Our companions said the driverless Uber is far more polite than any human driver, always stopping for pedestrians and yielding to vehicles, even when the Uber has the right of way. For example, a woman at the side of the car looked ready to step into traffic, so the car stopped. One staffer indicated that the system doesn’t have issues with weather, although snow can sometimes be interpreted as boulders falling from the sky. Hmmm. And on at least one occasion, our human driver was summoned to take over, but wasn’t quite sure why.
We safely and quickly reached our destination. I found it to be a great, albeit brief experience. Would I have felt the same without our guides in the front seats? Maybe not, but then I soon had something with which to compare our high-tech transport.
Our Uber ride back to the Strip District was in a regular car with a human driver. It was neither pleasant nor interesting. The driver was late, represented by the little car icon aimlessly circling blocks away and the minutes to our pickup increasing. When the Uber finally got into view, the driver waved and asked us to cross a large, rush-hour intersection instead of making a left to pick us up. (By this time we had reached him by phone, and told him we weren’t moving). The driver took a clever route to get us to the Strip District, but then drove down an alley and became stuck behind a produce truck. Sheepishly, he insisted that this was the destination shown on his tablet. We got out more than a block from our intended dropoff.
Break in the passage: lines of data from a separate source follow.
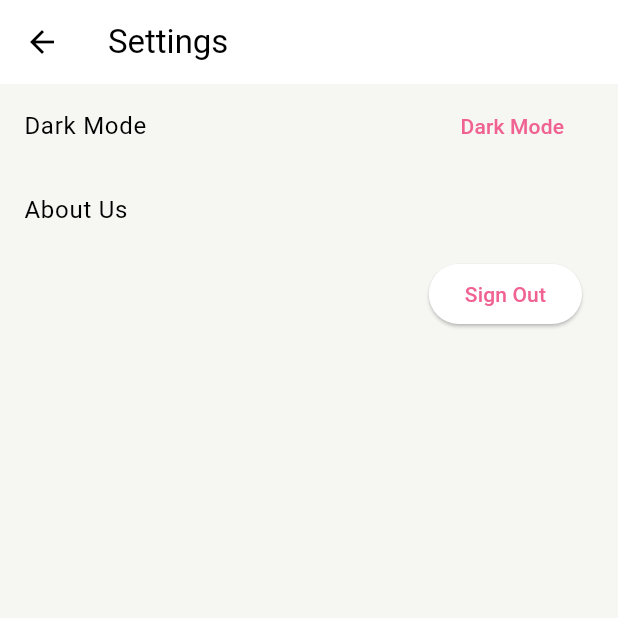
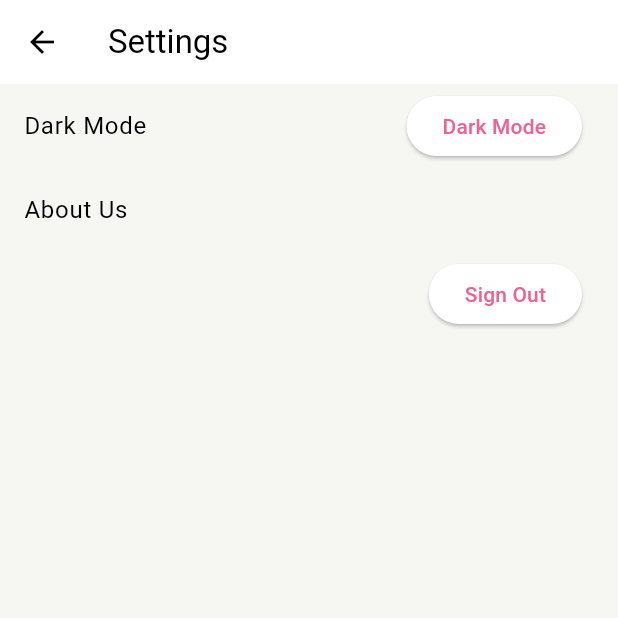
Before and after one commit to DeryckeTayron/SmartApp-Eindopdracht, a Flutter app: the screen it shows once a user with an empty profile is signed in, item 3 of the bottom bar chosen, after a tap on "Dark Mode", after a tap on "Light Mode", on a phone screen of 412 x 824 dp, the top half of it. Run offline on Flutter 3.47's test engine with Material 3 defaults, Android fonts, the phone set to English and light mode, and no system bars; our stand-ins replace cloud_firestore, firebase_auth, firebase_core, flutter_map, geolocator, latlong2; missing offline and left inert: flutter_map_marker_popup; accounts and stored records are empty.

Commit message:
fixed most problems

```diff
--- a/vend_app/lib/pages/dashboard_page.dart
+++ b/vend_app/lib/pages/dashboard_page.dart
@@ -80,7 +80,7 @@ class _DashboardPageState extends State<DashboardPage> {
             final userId = snapshot.get('userId') as String;
             final machineType = snapshot.get('machineType') as String;
             final machineName = snapshot.get('machineName') as String;
-            final id = snapshot.id as String;
+            final id = snapshot.id;
             vendingMachines.add(VendingMachine(
                 userId, latitude, longitude, machineType, machineName, id));
           } else {
@@ -122,8 +122,8 @@ class _DashboardPageState extends State<DashboardPage> {
   // }
 
   void navigateToSettings() {
-    Navigator.push(
-        context, MaterialPageRoute(builder: (context) => MySettingsPage()));
+    Navigator.push(context,
+        MaterialPageRoute(builder: (context) => const MySettingsPage()));
   }
 
   void filterVendingMachines() {
@@ -168,7 +168,7 @@ class _DashboardPageState extends State<DashboardPage> {
           'machineType': machineType
         })
         .then((value) => value.id)
-        .catchError((error) => print("Failed to add vending machine: $error"));
+        .catchError((error) => "Failed to add vending machine");
   }
 
 // function to build pin on map
@@ -213,6 +213,7 @@ class _DashboardPageState extends State<DashboardPage> {
                     if (value == null || value.isEmpty) {
                       return 'Please enter a name';
                     }
+                    return null;
                   },
                 ),
                 const SizedBox(height: 10), // Add some spacing between fields
@@ -240,6 +241,7 @@ class _DashboardPageState extends State<DashboardPage> {
                     if (value == null) {
                       return 'Please choose a vending machine type';
                     }
+                    return null;
                   },
                 ),
               ],
@@ -274,6 +276,7 @@ class _DashboardPageState extends State<DashboardPage> {
                     machineType,
                     name,
                     id)));
+                // ignore: use_build_context_synchronously
                 Navigator.pop(context);
               }
             },
@@ -304,8 +307,6 @@ class _DashboardPageState extends State<DashboardPage> {
             // Update variables with retrieved data to use for my location on map
             _latitude = snapshot.data!.latitude;
             _longitude = snapshot.data!.longitude;
-            String machineType = '';
-            String machineName = '';
 
             return FlutterMap(
               mapController: MapController(),
--- a/vend_app/lib/pages/settings_page.dart
+++ b/vend_app/lib/pages/settings_page.dart
@@ -5,6 +5,8 @@ import 'package:vend_app/widget_tree.dart';
 import 'package:vend_app/widgets/dark_mode_button.dart';
 
 class MySettingsPage extends StatefulWidget {
+  const MySettingsPage({super.key});
+
   @override
   _MySettingsPageState createState() => _MySettingsPageState();
 }
@@ -16,6 +18,7 @@ class _MySettingsPageState extends State<MySettingsPage> {
     await Auth().signOut();
     Navigator.pushAndRemoveUntil(
       // Use Navigator.pushReplacement
+      // ignore: use_build_context_synchronously
       context,
       MaterialPageRoute(builder: (context) => const WidgetTree()),
       (Route<dynamic> route) => false,
@@ -43,8 +46,8 @@ class _MySettingsPageState extends State<MySettingsPage> {
       ),
       body: ListView(
         children: [
-          ListTile(
-            title: const Text('Dark Mode'),
+          const ListTile(
+            title: Text('Dark Mode'),
             trailing: DarkModeToggleButton(),
           ),
           ListTile(
--- a/vend_app/lib/theme/theme.dart
+++ b/vend_app/lib/theme/theme.dart
@@ -9,11 +9,13 @@ ThemeData lightMode = ThemeData(
   colorScheme: ColorScheme.light(
       background: vendAppWhite,
       primary: Colors.pink.shade300,
-        secondary: Colors.pink.shade200));
+      secondary: Colors.pink.shade200),
+);
 
 ThemeData darkMode = ThemeData(
   brightness: Brightness.dark,
   colorScheme: ColorScheme.dark(
       background: vendAppBlack,
       primary: Colors.green.shade800,
-        secondary: Colors.green.shade700));
+      secondary: Colors.green.shade700),
+);
--- a/vend_app/lib/widgets/dark_mode_button.dart
+++ b/vend_app/lib/widgets/dark_mode_button.dart
@@ -3,11 +3,13 @@ import 'package:provider/provider.dart';
 import 'package:vend_app/theme/theme_provider.dart';
 
 class DarkModeToggleButton extends StatelessWidget {
+  const DarkModeToggleButton({super.key});
+
   @override
   Widget build(BuildContext context) {
     final themeProvider = Provider.of<ThemeProvider>(context);
 
-    return TextButton(
+    return ElevatedButton(
       onPressed: themeProvider.toggleTheme,
       child: Text(
         themeProvider.isDarkMode ? 'Light Mode' : 'Dark Mode',
--- a/vend_app/lib/widgets/marker_popup.dart
+++ b/vend_app/lib/widgets/marker_popup.dart
@@ -1,19 +1,15 @@
 import 'package:cloud_firestore/cloud_firestore.dart';
 import 'package:flutter/material.dart';
-import 'package:flutter/widgets.dart';
-import 'package:flutter_map_marker_popup/flutter_map_marker_popup.dart';
 import 'package:vend_app/models/vending_machine.dart';
 
 class VendingMachineMarkerPopup extends StatelessWidget {
   final VendingMachine vendingMachine;
   final Function onDelete;
 
-
-
   VendingMachineMarkerPopup(
       {super.key, required this.vendingMachine, required this.onDelete});
 
-  CollectionReference vendingMachinesCollection =
+  final CollectionReference vendingMachinesCollection =
       FirebaseFirestore.instance.collection('vendingMachines');
 
   @override
@@ -57,7 +53,6 @@ class VendingMachineMarkerPopup extends StatelessWidget {
                 icon: const Icon(Icons.delete, size: 20.0),
                 onPressed: () {
                   onDelete(vendingMachine);
-
                 },
               ),
             ],
```
Lines whose indentation alone changed are shown as unchanged.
Where’s a driverless Uber when you need one?
As vice president of research for The MPI Group, George Taninecz applies more than 20 years of experience in studying management and operations. He develops research fielding and analysis tools that enable organizations to assess their performances, gauge best practices, and define paths for improvement. He also oversees the creation of thought-provoking white papers, reports, and unique-format knowledge that present industry trends and issues.
George also serves the Lean Enterprise Institute (LEI), for which he develops lean case studies and manages and/or edit book projects, including Gemba Walks by Jim Womack (LEI, 2011) and The Lean Manager by Michael Ballé and Freddy Ballé (LEI, 2009).
He writes one of a series of blogs provided to IndustryWeek by The MPI Group